EXERCISE DIRECTIONS. In how many lines of the listing does the string "Contact" appear? Give only the number.

━━━━━━━━━━━━━━━━━━━━

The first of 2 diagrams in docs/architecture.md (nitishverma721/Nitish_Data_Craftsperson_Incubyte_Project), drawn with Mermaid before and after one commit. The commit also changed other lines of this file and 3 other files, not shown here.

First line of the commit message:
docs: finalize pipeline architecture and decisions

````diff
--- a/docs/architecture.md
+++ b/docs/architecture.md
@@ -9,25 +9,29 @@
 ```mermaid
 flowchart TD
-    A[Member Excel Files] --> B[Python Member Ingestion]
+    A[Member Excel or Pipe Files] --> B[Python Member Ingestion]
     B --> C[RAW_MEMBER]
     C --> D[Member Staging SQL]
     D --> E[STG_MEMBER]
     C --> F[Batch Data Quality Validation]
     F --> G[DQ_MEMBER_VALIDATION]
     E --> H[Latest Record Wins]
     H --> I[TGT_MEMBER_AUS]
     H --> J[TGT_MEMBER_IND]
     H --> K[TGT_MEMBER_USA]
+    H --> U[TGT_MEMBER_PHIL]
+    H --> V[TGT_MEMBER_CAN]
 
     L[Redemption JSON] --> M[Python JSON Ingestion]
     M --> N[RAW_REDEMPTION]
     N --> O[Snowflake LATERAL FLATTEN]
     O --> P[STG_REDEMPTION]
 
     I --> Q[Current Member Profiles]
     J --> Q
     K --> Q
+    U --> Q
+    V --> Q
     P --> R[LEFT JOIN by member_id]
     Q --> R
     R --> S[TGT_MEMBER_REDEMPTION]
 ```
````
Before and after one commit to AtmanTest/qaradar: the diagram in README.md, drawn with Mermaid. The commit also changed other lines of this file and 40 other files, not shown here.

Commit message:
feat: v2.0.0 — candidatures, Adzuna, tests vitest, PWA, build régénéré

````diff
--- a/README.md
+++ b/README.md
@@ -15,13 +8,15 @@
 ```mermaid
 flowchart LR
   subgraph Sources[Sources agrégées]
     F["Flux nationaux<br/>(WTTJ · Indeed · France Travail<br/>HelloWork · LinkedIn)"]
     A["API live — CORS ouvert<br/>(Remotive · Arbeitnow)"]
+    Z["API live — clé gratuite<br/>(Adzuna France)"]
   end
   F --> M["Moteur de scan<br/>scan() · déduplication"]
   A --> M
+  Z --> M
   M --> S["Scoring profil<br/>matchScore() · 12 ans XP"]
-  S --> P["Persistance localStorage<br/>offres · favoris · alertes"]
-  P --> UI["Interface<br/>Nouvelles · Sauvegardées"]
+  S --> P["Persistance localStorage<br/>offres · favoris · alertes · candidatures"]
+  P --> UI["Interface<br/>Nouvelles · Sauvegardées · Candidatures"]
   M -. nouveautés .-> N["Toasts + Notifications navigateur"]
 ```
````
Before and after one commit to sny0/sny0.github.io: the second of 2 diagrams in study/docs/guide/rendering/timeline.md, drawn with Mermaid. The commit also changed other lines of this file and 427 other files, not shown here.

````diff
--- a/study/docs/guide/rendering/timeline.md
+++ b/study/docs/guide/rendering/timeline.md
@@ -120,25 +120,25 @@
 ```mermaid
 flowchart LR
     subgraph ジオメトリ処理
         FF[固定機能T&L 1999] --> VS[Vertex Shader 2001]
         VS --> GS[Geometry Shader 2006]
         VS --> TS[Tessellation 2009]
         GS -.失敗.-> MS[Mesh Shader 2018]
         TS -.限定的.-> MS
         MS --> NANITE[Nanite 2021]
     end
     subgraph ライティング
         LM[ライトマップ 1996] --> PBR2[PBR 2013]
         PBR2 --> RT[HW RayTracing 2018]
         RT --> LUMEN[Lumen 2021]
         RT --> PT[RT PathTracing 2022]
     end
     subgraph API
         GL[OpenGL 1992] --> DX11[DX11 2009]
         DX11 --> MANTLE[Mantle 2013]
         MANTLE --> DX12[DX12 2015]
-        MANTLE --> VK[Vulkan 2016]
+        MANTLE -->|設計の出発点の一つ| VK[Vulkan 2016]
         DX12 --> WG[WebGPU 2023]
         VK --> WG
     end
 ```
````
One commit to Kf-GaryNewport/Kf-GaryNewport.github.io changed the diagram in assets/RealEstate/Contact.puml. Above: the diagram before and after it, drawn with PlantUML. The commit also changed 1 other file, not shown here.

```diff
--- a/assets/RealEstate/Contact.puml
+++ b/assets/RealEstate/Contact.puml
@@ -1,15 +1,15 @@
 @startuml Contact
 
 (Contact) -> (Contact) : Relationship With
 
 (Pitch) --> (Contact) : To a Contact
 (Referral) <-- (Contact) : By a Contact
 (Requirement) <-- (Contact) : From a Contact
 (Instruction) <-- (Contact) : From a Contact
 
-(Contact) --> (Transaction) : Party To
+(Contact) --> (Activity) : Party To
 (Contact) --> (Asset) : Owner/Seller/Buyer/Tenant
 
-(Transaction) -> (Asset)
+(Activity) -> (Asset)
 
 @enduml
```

━━━━━━━━━━━━━━━━━━━━

ANSWER TO THIS PROBLEM. 12